[INPUT DATA — start]

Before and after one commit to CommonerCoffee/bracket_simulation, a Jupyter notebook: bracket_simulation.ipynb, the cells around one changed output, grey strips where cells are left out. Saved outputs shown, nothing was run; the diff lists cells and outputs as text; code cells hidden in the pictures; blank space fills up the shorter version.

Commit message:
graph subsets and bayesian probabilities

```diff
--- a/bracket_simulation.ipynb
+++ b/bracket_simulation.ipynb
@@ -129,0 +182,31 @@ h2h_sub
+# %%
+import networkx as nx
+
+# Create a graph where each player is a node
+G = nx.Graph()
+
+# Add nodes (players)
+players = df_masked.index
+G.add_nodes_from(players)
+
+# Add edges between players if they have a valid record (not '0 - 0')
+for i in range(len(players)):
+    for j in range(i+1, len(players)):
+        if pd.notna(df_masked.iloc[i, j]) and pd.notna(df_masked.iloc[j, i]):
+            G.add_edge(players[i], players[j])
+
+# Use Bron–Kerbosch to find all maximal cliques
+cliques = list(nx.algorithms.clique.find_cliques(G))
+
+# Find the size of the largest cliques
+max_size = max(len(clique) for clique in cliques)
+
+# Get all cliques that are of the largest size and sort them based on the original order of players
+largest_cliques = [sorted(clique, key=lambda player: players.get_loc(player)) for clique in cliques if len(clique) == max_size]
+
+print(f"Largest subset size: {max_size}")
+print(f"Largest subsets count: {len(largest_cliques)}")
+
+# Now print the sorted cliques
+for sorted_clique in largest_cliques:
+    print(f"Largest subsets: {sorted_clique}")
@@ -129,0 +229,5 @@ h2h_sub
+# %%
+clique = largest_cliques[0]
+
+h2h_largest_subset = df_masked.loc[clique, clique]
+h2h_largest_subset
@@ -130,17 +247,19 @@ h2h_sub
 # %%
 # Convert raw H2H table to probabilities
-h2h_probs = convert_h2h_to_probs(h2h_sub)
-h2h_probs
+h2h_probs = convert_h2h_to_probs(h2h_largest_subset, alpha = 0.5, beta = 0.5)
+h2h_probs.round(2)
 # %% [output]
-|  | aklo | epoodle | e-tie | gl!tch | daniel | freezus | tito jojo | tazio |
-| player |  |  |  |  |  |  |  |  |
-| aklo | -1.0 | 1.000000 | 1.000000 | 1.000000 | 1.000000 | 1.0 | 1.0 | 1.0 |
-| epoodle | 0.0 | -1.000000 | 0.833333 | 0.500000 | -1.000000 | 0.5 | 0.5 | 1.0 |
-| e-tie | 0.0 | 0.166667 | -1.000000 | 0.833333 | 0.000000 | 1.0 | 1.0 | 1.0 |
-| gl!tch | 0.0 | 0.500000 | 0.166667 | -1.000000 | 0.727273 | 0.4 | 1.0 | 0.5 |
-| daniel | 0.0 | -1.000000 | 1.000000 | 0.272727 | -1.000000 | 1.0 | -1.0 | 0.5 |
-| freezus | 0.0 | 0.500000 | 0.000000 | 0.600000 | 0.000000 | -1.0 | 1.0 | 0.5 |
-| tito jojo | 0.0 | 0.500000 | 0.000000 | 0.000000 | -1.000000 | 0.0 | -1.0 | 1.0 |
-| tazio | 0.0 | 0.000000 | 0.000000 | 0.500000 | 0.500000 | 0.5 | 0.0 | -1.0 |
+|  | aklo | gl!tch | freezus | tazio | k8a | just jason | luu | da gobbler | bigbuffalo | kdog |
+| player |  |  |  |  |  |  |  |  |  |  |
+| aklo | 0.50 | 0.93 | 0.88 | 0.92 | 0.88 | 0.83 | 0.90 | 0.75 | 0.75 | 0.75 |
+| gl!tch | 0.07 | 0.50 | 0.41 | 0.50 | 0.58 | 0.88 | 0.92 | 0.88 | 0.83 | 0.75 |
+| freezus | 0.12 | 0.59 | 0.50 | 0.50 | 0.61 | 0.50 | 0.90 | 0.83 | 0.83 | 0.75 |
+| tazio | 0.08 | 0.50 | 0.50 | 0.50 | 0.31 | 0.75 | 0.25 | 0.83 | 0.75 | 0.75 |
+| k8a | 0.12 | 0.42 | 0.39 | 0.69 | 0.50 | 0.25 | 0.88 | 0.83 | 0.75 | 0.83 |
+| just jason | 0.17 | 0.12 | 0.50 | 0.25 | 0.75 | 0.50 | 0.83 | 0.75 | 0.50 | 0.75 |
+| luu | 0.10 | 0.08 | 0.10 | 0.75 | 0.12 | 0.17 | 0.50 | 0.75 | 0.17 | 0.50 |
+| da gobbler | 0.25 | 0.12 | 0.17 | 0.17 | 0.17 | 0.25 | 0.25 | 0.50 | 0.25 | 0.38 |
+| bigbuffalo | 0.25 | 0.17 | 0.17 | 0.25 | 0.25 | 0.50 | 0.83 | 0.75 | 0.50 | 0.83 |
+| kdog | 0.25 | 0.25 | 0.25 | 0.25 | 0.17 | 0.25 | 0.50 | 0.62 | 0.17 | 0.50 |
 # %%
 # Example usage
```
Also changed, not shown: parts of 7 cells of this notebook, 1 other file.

[INPUT DATA — finish]

_WORK ITEM:_ Print the records above exactly. Omit nothing.

_SOLUTION TO THIS TASK:_
Before and after one commit to CommonerCoffee/bracket_simulation, a Jupyter notebook: bracket_simulation.ipynb, the cells around one changed output, grey strips where cells are left out. Saved outputs shown, nothing was run; the diff lists cells and outputs as text; code cells hidden in the pictures; blank space fills up the shorter version.

Commit message:
graph subsets and bayesian probabilities

```diff
--- a/bracket_simulation.ipynb
+++ b/bracket_simulation.ipynb
@@ -129,0 +182,31 @@ h2h_sub
+# %%
+import networkx as nx
+
+# Create a graph where each player is a node
+G = nx.Graph()
+
+# Add nodes (players)
+players = df_masked.index
+G.add_nodes_from(players)
+
+# Add edges between players if they have a valid record (not '0 - 0')
+for i in range(len(players)):
+    for j in range(i+1, len(players)):
+        if pd.notna(df_masked.iloc[i, j]) and pd.notna(df_masked.iloc[j, i]):
+            G.add_edge(players[i], players[j])
+
+# Use Bron–Kerbosch to find all maximal cliques
+cliques = list(nx.algorithms.clique.find_cliques(G))
+
+# Find the size of the largest cliques
+max_size = max(len(clique) for clique in cliques)
+
+# Get all cliques that are of the largest size and sort them based on the original order of players
+largest_cliques = [sorted(clique, key=lambda player: players.get_loc(player)) for clique in cliques if len(clique) == max_size]
+
+print(f"Largest subset size: {max_size}")
+print(f"Largest subsets count: {len(largest_cliques)}")
+
+# Now print the sorted cliques
+for sorted_clique in largest_cliques:
+    print(f"Largest subsets: {sorted_clique}")
@@ -129,0 +229,5 @@ h2h_sub
+# %%
+clique = largest_cliques[0]
+
+h2h_largest_subset = df_masked.loc[clique, clique]
+h2h_largest_subset
@@ -130,17 +247,19 @@ h2h_sub
 # %%
 # Convert raw H2H table to probabilities
-h2h_probs = convert_h2h_to_probs(h2h_sub)
-h2h_probs
+h2h_probs = convert_h2h_to_probs(h2h_largest_subset, alpha = 0.5, beta = 0.5)
+h2h_probs.round(2)
 # %% [output]
-|  | aklo | epoodle | e-tie | gl!tch | daniel | freezus | tito jojo | tazio |
-| player |  |  |  |  |  |  |  |  |
-| aklo | -1.0 | 1.000000 | 1.000000 | 1.000000 | 1.000000 | 1.0 | 1.0 | 1.0 |
-| epoodle | 0.0 | -1.000000 | 0.833333 | 0.500000 | -1.000000 | 0.5 | 0.5 | 1.0 |
-| e-tie | 0.0 | 0.166667 | -1.000000 | 0.833333 | 0.000000 | 1.0 | 1.0 | 1.0 |
-| gl!tch | 0.0 | 0.500000 | 0.166667 | -1.000000 | 0.727273 | 0.4 | 1.0 | 0.5 |
-| daniel | 0.0 | -1.000000 | 1.000000 | 0.272727 | -1.000000 | 1.0 | -1.0 | 0.5 |
-| freezus | 0.0 | 0.500000 | 0.000000 | 0.600000 | 0.000000 | -1.0 | 1.0 | 0.5 |
-| tito jojo | 0.0 | 0.500000 | 0.000000 | 0.000000 | -1.000000 | 0.0 | -1.0 | 1.0 |
-| tazio | 0.0 | 0.000000 | 0.000000 | 0.500000 | 0.500000 | 0.5 | 0.0 | -1.0 |
+|  | aklo | gl!tch | freezus | tazio | k8a | just jason | luu | da gobbler | bigbuffalo | kdog |
+| player |  |  |  |  |  |  |  |  |  |  |
+| aklo | 0.50 | 0.93 | 0.88 | 0.92 | 0.88 | 0.83 | 0.90 | 0.75 | 0.75 | 0.75 |
+| gl!tch | 0.07 | 0.50 | 0.41 | 0.50 | 0.58 | 0.88 | 0.92 | 0.88 | 0.83 | 0.75 |
+| freezus | 0.12 | 0.59 | 0.50 | 0.50 | 0.61 | 0.50 | 0.90 | 0.83 | 0.83 | 0.75 |
+| tazio | 0.08 | 0.50 | 0.50 | 0.50 | 0.31 | 0.75 | 0.25 | 0.83 | 0.75 | 0.75 |
+| k8a | 0.12 | 0.42 | 0.39 | 0.69 | 0.50 | 0.25 | 0.88 | 0.83 | 0.75 | 0.83 |
+| just jason | 0.17 | 0.12 | 0.50 | 0.25 | 0.75 | 0.50 | 0.83 | 0.75 | 0.50 | 0.75 |
+| luu | 0.10 | 0.08 | 0.10 | 0.75 | 0.12 | 0.17 | 0.50 | 0.75 | 0.17 | 0.50 |
+| da gobbler | 0.25 | 0.12 | 0.17 | 0.17 | 0.17 | 0.25 | 0.25 | 0.50 | 0.25 | 0.38 |
+| bigbuffalo | 0.25 | 0.17 | 0.17 | 0.25 | 0.25 | 0.50 | 0.83 | 0.75 | 0.50 | 0.83 |
+| kdog | 0.25 | 0.25 | 0.25 | 0.25 | 0.17 | 0.25 | 0.50 | 0.62 | 0.17 | 0.50 |
 # %%
 # Example usage
```
Also changed, not shown: parts of 7 cells of this notebook, 1 other file.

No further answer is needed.